This would-be romantic comedy is romance-free, comedy-free, charm-free, and apparently carb-free as well, with leading ladies Brittany Murphy and Holly Hunter looking toned but stringy and underfed.
Murphy plays Stacy, a television producer whose mother thinks that the cure for all heartache is Carly Simon music and whose dream is to work for Diane Sawyer.
She gets a job with sleazy syndicated talk-show host Kippie Kann (Kathy Bates), who specializes in topics like “my grandmother is a hooker” and “midgets gone wild.”
Stacy is living happily with her boyfriend Derek (Ron Livingston) until he is away on a business trip and she discovers through his PDA that he has been in touch with three of his old girlfriends without telling her. She contacts them in the guise of interviewing them for Kippie’s television show and gets into more and more trouble until a humiliating confrontation broadcast on live television.
With this movie and Sleepover, co-screenwriter Elisa Bell shares responsibility for two of the worst scripts of the summer. Both films are failed attempts at I Love Lucy-style hi-jinks but both suffer from the same disastrous inability to appreciate the importance of making sure the audience is on the side of the main character.
No matter how wacky Lucy was, we always did, in fact, love her. While Stacy thinks she is adorable (and Murphy clearly thinks so, too), she never gets us on her side. She lies, cheats, and is completely irresponsible with regard to her job. She lies to Derek’s ex-girlfriends, telling them she is interviewing them for segments of the television program, but she never in fact seems to do any work at all. She is a nervous wreck over Derek’s past and possible present involvement with his exes, but she never stops for a moment to think about what her own commitment is. And the ultimate conclusion is not just illogical, which can sometimes be okay in a movie, but it is nails-on-blackboard-level insincere and condescending, which cannot.
Furthermore, the jokes simply are not funny.
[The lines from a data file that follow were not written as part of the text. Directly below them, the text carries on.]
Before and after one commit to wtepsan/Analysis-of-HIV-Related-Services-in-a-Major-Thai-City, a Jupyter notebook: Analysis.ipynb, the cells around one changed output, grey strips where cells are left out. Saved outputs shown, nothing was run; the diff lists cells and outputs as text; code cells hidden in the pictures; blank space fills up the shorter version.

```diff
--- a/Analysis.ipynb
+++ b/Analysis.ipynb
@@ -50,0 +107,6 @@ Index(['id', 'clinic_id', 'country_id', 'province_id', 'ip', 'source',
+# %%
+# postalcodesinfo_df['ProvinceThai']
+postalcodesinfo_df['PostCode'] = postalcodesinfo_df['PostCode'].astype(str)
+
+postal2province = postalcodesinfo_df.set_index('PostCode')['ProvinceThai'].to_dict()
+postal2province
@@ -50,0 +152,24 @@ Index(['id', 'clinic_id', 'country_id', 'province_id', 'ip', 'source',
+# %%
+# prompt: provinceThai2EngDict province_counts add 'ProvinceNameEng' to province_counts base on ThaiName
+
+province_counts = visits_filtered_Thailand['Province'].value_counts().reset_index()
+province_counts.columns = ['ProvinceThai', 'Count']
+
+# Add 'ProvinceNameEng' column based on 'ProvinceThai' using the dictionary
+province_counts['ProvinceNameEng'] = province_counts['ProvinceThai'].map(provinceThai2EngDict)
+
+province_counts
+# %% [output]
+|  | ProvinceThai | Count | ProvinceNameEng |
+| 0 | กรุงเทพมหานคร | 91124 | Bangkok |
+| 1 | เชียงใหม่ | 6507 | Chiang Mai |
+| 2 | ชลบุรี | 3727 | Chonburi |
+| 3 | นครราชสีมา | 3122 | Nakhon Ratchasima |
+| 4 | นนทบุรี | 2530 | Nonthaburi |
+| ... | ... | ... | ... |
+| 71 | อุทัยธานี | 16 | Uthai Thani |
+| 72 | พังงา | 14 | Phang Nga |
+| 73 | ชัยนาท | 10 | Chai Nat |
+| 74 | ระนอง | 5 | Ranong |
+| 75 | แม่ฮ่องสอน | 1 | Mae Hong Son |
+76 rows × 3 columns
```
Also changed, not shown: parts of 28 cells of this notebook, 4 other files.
There may be a way to find humor in canine digestive problems, out-of-control little people, a gynecological exam, nose-picking, eating disorders, and painfully humiliating betrayals, but not in this movie. Taking on Jerry Springer-style talk shows stopped being timely years ago; six years ago, Hope Floats skewered them in an efficient ten minutes. And hauling in a reference to the vastly better Working Girl only reminds us how bereft of that film’s heart and wit this one is.
Murphy has shown some quirky charm in supporting roles (Sidewalks of New York and Clueless) but is too insubstantial to hold the screen as a lead, disintegrating into annoying fluttery mannerisms. Hunter shows us a glimpse of an intriguingly conflicted character, but she seems to be acting in an entirely different film. Bates is just annoying. Livingston has an impossible task but his character wisely goes on a business trip at the beginning of the movie and is barely on screen so it does not really matter. The only character in the film with any appeal is the ex-girlfriend who really cares about Derek, played by the lovely Julianne Nicholson (Tully). It would be nice to see her in a better movie.
Parents should know that the movie has some strong material for a PG-13, including strong language, sexual references and situations, humor about genital warts, and a vibrator joke. Disabilities are portrayed as topics for comedy, including eating disorders and people with dwarfism.
Families who see this movie should talk about why it was so hard for Stacy to figure out what really bothered her about her relationship with Derek. They should talk about the ethics of Stacy’s treatment of Derek’s ex-girlfriends, her poor judgment in accepting a job she could not feel proud of, and her lack of professionalism in the office. Why did Barb make the choices she did? What will happen to her? Why do people watch television programs like Kippie’s?
Families who enjoy this movie will also enjoy the far better The Runaway Bride.